[[ MATERIAL SHOWN, beginning ]]

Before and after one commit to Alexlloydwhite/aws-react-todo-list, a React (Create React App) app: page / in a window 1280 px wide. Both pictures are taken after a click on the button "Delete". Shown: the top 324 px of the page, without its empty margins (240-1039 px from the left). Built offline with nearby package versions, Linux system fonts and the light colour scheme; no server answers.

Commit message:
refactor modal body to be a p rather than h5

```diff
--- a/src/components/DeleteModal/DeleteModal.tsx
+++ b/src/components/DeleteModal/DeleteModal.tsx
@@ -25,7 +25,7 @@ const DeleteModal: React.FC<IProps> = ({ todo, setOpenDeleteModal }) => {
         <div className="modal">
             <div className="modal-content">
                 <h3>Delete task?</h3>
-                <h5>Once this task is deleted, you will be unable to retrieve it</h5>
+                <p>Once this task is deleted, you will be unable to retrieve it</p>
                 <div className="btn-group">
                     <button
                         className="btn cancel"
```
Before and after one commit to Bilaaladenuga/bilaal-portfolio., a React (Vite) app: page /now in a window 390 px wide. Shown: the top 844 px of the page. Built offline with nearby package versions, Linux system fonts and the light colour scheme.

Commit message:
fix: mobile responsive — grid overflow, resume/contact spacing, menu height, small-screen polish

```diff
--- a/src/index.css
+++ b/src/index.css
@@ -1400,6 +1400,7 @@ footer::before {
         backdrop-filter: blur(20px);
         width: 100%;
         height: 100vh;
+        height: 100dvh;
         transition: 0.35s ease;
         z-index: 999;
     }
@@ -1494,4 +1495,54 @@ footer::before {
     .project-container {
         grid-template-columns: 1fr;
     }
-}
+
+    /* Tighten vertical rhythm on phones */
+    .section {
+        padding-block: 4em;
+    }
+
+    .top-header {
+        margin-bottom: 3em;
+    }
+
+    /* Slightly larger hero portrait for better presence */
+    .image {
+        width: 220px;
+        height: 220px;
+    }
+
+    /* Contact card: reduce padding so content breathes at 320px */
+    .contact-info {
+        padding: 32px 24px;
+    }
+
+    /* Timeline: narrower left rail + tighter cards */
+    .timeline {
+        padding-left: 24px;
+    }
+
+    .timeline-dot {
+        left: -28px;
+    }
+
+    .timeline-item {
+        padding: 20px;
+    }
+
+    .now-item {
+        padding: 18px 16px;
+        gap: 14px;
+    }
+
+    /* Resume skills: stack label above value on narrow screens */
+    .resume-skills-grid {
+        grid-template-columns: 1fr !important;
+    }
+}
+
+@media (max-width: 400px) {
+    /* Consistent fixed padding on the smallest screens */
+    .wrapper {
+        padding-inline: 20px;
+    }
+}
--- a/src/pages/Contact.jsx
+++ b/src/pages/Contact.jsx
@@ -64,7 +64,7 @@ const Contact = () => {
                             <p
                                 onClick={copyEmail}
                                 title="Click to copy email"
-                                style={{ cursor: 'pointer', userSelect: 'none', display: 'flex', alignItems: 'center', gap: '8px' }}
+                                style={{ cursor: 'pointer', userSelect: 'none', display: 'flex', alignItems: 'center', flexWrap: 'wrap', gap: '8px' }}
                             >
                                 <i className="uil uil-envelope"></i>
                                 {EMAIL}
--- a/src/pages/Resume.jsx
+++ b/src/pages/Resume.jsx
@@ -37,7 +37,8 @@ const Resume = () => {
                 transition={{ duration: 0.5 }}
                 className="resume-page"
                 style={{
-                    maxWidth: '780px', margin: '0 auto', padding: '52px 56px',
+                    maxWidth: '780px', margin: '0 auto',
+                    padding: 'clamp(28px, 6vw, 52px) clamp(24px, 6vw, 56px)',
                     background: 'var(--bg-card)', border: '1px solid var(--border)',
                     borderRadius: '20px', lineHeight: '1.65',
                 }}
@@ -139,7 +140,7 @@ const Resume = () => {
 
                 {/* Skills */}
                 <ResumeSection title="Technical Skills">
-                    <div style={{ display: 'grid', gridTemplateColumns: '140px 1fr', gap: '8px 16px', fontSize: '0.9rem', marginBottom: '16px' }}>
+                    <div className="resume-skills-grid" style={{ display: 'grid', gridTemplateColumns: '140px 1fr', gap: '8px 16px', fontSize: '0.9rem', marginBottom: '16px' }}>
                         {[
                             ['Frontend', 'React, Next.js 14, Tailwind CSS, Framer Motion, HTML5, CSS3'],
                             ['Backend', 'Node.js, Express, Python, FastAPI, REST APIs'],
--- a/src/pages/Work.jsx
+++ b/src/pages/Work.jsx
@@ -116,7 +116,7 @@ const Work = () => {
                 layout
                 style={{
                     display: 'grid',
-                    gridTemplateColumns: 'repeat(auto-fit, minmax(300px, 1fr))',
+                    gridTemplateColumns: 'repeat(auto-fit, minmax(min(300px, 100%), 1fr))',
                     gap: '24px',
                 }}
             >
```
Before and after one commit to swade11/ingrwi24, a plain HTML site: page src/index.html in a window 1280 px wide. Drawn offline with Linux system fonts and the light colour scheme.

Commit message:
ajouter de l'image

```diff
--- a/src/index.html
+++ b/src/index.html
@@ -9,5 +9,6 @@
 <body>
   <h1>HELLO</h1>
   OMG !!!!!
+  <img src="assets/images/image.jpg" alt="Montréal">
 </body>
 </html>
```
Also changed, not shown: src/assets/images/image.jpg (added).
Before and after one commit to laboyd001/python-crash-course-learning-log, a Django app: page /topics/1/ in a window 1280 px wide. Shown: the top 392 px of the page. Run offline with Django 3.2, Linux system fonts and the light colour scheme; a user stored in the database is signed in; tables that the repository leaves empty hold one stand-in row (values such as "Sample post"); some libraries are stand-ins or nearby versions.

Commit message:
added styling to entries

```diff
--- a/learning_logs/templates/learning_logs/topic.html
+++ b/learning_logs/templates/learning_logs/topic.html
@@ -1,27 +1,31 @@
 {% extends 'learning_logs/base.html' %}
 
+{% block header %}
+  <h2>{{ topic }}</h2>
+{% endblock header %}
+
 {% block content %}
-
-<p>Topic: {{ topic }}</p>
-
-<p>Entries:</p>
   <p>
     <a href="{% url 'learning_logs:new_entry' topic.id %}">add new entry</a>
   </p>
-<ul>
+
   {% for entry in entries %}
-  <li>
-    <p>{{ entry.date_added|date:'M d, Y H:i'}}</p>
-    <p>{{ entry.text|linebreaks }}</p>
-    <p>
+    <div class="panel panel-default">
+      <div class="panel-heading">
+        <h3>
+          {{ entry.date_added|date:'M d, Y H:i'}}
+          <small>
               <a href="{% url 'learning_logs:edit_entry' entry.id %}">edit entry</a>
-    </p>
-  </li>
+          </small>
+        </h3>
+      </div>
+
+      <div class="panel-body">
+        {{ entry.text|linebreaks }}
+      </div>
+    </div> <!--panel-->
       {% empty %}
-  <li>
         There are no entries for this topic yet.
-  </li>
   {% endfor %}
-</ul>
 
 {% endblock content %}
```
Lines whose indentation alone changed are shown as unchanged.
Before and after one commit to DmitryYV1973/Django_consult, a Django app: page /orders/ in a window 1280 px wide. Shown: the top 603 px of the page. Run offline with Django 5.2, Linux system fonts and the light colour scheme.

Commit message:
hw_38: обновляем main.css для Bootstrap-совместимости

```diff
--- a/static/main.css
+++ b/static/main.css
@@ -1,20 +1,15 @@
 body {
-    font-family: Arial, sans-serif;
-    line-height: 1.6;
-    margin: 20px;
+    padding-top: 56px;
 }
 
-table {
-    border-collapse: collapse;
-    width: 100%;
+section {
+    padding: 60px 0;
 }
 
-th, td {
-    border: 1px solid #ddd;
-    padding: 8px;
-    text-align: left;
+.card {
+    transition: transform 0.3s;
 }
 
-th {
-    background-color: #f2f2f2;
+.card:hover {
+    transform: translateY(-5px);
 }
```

[[ MATERIAL SHOWN, end ]]

**EXERCISE REQUIREMENTS:** Scan the data above. Return every line with "className" in it.

**TASK RESPONSE:**
         <div className="modal">
             <div className="modal-content">
                 <div className="btn-group">
                         className="btn cancel"
                                 <i className="uil uil-envelope"></i>
                 className="resume-page"
+                    <div className="resume-skills-grid" style={{ display: 'grid', gridTemplateColumns: '140px 1fr', gap: '8px 16px', fontSize: '0.9rem', marginBottom: '16px' }}>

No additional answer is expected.